Vodafone UK wants to show the people of Manchester what can be done with multi-access edge computing (MEC).
The operator on Monday opened what it calls an Edge Innovation Lab in MediaCity, Salford. It will give enterprises in the region an opportunity to trial new use cases that rely on real-time connectivity. In addition to equipping the lab with dedicated MEC servers, Vodafone has also partnered with Amazon Web Services (AWS) to deploy a distributed MEC zone in Manchester, which will presumably give enterprises a taste of what ‘real-world’ performance might look like. Voda has also roped in IBM’s IT spin-off Kyndryl to offer customers professional and managed MEC and cloud services.
Spending on edge-related hardware, software and services is expected to reach $176 billion worldwide this year, according to IDC, rising to $274 billion by 2025. With figures like this doing the rounds, it’s little wonder that Vodafone is keen to get enterprise customers to buy into the concept.
“The lab offers innovators the opportunity to experiment with next-generation technologies and bring to life ideas that could revolutionise the way we do business and deliver public services,” said Nick Gliddon, UK business director at Vodafone, in a statement. “It will place Manchester and the surrounding region at the centre of the next stage of digital revolution.”
Barely a day goes by at the moment without someone opening a lab somewhere.

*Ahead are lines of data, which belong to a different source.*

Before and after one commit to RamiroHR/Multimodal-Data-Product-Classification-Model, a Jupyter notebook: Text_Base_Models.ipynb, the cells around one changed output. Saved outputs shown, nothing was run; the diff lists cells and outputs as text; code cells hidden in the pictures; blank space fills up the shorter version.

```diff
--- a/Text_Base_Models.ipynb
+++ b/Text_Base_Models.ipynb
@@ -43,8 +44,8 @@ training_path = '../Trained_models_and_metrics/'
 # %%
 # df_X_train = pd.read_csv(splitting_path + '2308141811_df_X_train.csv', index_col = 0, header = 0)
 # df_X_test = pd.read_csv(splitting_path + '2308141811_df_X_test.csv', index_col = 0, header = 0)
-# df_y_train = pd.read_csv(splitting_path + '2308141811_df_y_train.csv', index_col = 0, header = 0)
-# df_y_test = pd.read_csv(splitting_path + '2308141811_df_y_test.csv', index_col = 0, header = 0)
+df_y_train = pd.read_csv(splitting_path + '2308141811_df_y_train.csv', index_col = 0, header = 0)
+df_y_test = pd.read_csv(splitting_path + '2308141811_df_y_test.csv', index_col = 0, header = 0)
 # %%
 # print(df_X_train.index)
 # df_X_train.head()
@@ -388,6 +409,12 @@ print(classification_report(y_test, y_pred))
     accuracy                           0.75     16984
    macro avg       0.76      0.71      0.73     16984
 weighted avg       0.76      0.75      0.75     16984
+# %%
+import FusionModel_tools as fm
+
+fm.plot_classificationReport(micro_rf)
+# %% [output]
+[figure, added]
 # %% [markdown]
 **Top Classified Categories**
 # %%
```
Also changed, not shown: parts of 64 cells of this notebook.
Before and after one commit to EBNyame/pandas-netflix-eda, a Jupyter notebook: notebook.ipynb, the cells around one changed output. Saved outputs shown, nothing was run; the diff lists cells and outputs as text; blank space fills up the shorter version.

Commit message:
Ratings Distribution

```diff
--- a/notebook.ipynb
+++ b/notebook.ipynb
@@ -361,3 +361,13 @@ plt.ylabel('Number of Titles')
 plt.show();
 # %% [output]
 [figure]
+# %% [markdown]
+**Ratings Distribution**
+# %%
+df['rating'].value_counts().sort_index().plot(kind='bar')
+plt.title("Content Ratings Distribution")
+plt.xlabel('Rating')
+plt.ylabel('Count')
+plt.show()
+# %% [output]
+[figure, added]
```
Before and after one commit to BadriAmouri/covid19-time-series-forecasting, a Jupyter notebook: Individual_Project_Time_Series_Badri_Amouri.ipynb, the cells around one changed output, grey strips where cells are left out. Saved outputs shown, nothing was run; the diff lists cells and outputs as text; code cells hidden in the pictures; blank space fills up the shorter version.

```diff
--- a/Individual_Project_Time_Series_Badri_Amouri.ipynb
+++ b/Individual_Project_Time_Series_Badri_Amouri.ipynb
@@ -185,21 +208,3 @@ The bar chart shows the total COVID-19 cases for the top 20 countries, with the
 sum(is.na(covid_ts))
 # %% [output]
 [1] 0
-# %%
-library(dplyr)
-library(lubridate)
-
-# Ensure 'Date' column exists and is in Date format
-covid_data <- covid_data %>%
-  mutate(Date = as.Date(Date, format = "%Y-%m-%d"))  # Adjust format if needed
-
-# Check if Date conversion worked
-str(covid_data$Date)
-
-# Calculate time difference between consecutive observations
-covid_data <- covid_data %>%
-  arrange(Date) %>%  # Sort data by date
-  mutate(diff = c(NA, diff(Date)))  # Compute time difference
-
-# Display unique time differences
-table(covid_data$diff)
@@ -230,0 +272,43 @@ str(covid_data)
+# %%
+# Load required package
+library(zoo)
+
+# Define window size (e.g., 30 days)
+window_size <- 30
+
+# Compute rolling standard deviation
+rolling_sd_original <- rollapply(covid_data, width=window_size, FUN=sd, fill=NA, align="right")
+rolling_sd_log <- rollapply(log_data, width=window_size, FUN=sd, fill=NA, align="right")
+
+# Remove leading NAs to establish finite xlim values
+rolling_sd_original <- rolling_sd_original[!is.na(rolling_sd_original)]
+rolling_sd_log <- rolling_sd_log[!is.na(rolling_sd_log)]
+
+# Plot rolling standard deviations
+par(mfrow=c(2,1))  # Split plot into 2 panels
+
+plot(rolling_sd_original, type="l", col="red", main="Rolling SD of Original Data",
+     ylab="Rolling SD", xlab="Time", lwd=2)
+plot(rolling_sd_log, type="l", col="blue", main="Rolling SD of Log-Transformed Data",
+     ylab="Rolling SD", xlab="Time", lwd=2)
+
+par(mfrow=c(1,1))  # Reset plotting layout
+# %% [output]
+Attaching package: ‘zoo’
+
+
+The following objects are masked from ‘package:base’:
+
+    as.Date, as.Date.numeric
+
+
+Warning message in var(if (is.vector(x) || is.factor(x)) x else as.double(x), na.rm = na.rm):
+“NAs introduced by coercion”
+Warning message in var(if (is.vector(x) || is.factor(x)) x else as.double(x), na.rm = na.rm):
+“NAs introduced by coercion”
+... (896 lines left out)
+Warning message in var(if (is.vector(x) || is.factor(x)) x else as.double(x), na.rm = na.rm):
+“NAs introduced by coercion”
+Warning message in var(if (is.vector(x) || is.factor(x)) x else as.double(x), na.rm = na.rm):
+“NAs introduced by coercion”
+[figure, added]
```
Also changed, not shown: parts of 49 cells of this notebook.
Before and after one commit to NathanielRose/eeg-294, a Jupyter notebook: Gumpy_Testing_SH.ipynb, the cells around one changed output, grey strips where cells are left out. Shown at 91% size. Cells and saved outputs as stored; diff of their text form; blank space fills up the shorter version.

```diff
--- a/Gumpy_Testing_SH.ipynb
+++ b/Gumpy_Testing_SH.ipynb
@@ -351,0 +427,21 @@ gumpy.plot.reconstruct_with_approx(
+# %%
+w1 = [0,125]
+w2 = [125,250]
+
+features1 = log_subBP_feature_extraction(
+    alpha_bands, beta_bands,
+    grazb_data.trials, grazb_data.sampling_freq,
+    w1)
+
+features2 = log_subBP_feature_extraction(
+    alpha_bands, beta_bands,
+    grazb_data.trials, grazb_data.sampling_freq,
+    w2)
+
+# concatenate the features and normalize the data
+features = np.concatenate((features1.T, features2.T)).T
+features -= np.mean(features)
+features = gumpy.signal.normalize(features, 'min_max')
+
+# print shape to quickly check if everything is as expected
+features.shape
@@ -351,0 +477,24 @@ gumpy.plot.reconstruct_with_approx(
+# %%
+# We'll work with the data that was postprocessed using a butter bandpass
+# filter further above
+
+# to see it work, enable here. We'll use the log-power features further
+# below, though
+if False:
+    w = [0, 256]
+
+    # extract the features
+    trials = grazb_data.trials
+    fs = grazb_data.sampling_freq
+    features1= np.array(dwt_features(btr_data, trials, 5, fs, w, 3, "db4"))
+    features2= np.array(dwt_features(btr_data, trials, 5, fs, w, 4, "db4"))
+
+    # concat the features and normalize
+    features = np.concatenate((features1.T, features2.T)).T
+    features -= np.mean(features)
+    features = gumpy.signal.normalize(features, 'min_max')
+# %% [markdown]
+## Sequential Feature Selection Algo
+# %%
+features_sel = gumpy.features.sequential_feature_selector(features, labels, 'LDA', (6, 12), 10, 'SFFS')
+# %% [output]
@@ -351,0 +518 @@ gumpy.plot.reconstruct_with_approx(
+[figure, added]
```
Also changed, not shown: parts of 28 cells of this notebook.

Monday also saw Nokia cut the ribbon on a 5G and 6G research facility at its campus in Amadora, Portugal. Its focus is software, specifically embedded and real-time software. It wants to employ 100 staff over the next two years.
Last Tuesday, Ericsson revealed plans to spend tens of millions of pounds over the course of the next decade on a UK-based 6G research programme. A team of researchers, academics, PhD students and CSP and industry partners will look at aspects like network resilience and security, AI, cognitive networks and energy efficiency.
A day later, UK-based Colt strengthened its partnership with IBM by opening an Industry 4.0 lab, also in the UK. It will offer enterprises in the manufacturing sector hands-on experience with various applications enabled by their respective cloud and edge networking solutions in an effort to lower barriers to adoption and generate a bit of business for Colt and IBM along the way.
Furthermore, a couple of weeks ago, Orange Belgium opened its second 5G lab. The first is based in Antwerp, but this new one is in Liège, and will focus on standalone (SA) 5G use cases.
The growing number of labs showcasing what can be done with 5G and related tech like MEC and slicing only goes to show just how desperate the industry is to evolve beyond enhanced mobile broadband (eMBB) and into new service categories that will hopefully generate more revenue. Meanwhile, Nokia and Ericsson researching 6G is just prudent planning on their part – they need to have something expensive to sell to operators in 10 years time.
Whatever the motivation, it seems to be a good time to be in the lab-building business.